Recipe

Suar Palak Ka Gosht – Pork and Spinach Curry

December 13, 2007

Ever lose your cool over a bag of something spicy?

I’m talking about those little bags of whole and powdered masalas that add up to the wonder that is Indian cuisine.

Just when I think I couldn’t possibly buy another new spice, a recipe stumps me with the need for yet another obscure one. Like methi (fenugreek) seeds. Or anardana (pomegranate) seeds.

I proceed to dry roast and grind half a teaspoon. Knowing full well that the remaining 225 gm will languish in the kitchen cupboard.

The only moment I spare it a thought, or a curse, is when I swing open the cupboard door in a rush and the darned bag loses its balance and its contents spill all over me and the kitchen floor.

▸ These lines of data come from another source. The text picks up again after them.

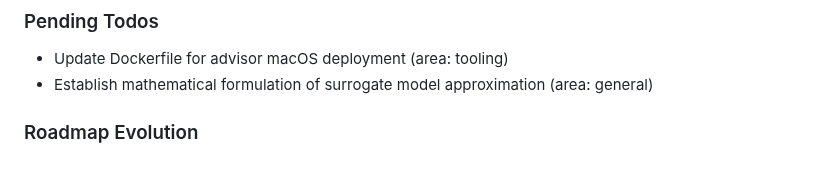
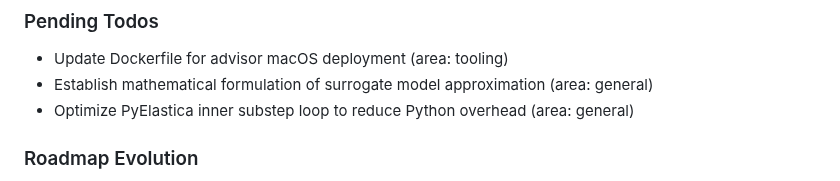
Before and after one commit to Albatross679/snake-hrl-torchrl, a Markdown page: .planning/STATE.md, the part around the change. Drawn GitHub-style.

Commit message:
docs: capture todo - Optimize PyElastica inner substep loop to reduce Python overhead

```diff
--- a/.planning/STATE.md
+++ b/.planning/STATE.md
@@ -107,6 +107,7 @@ Progress: [█████░░░░░] 53%
 
 - Update Dockerfile for advisor macOS deployment (area: tooling)
 - Establish mathematical formulation of surrogate model approximation (area: general)
+- Optimize PyElastica inner substep loop to reduce Python overhead (area: general)
 
 ### Roadmap Evolution
 
```
Also changed, not shown: 1 other file.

By the time I find another recipe that needs the wretched spice, it is so anemic that I might as well not bother.

Of course, this can only be worse if you live in a place where Indian spices are hard to come by and fairly anemic to begin with!

All hail the minimalist recipes. The ones that require no fancy ingredients and can be cooked when over-sized bags of fancy Indian spices are running in short supply.

This one is a real trooper – gosht aur palak, or pork with spinach.

A hearty, winter warmer, it is a one pot stew using a few staple masalas only. Give everything a good stir and pressure cook if you can for added speed.

A spicy treat that gaurantees a chilled out evening.

 

Ingredients

Feeds 2:

  • 400 gm pork fillet, cubed
  • 200 gm spinach (I used defrosted frozen sort)
  • 1 medium tomato, chopped fine
  • 2 bay leaves
  • 4 fat cloves garlic, peeled and crushed
  • 2 tbsp chopped ginger
  • 1 medium onion, chopped
  • 1 tsp whole cumin
  • 1 tsp chilli powder
  • 1 tsp turmeric powder
  • 1 tbsp garam masala
  • 2 tbsp sunflower oil
  • 1 tbsp butter

Method

pork-spinach.jpg

In a pressure cooker bas, bring the oil to heat over a high flame. When it is hot add, in order, the bay leaves, cumin, onion and garlic.

Fry for five minutes until the whole lot starts going caramel brown. Then add the tomato, chilli and turmeric powders and fry for two minutes until the tomato disintegrates.

Stir in the pork pieces and brown for a few minutes until it is white and sealed on all sides. Then add the spinach, the ginger, garam masala, half a pint of hot water and pressure cook for 20 minutes after the first whistle.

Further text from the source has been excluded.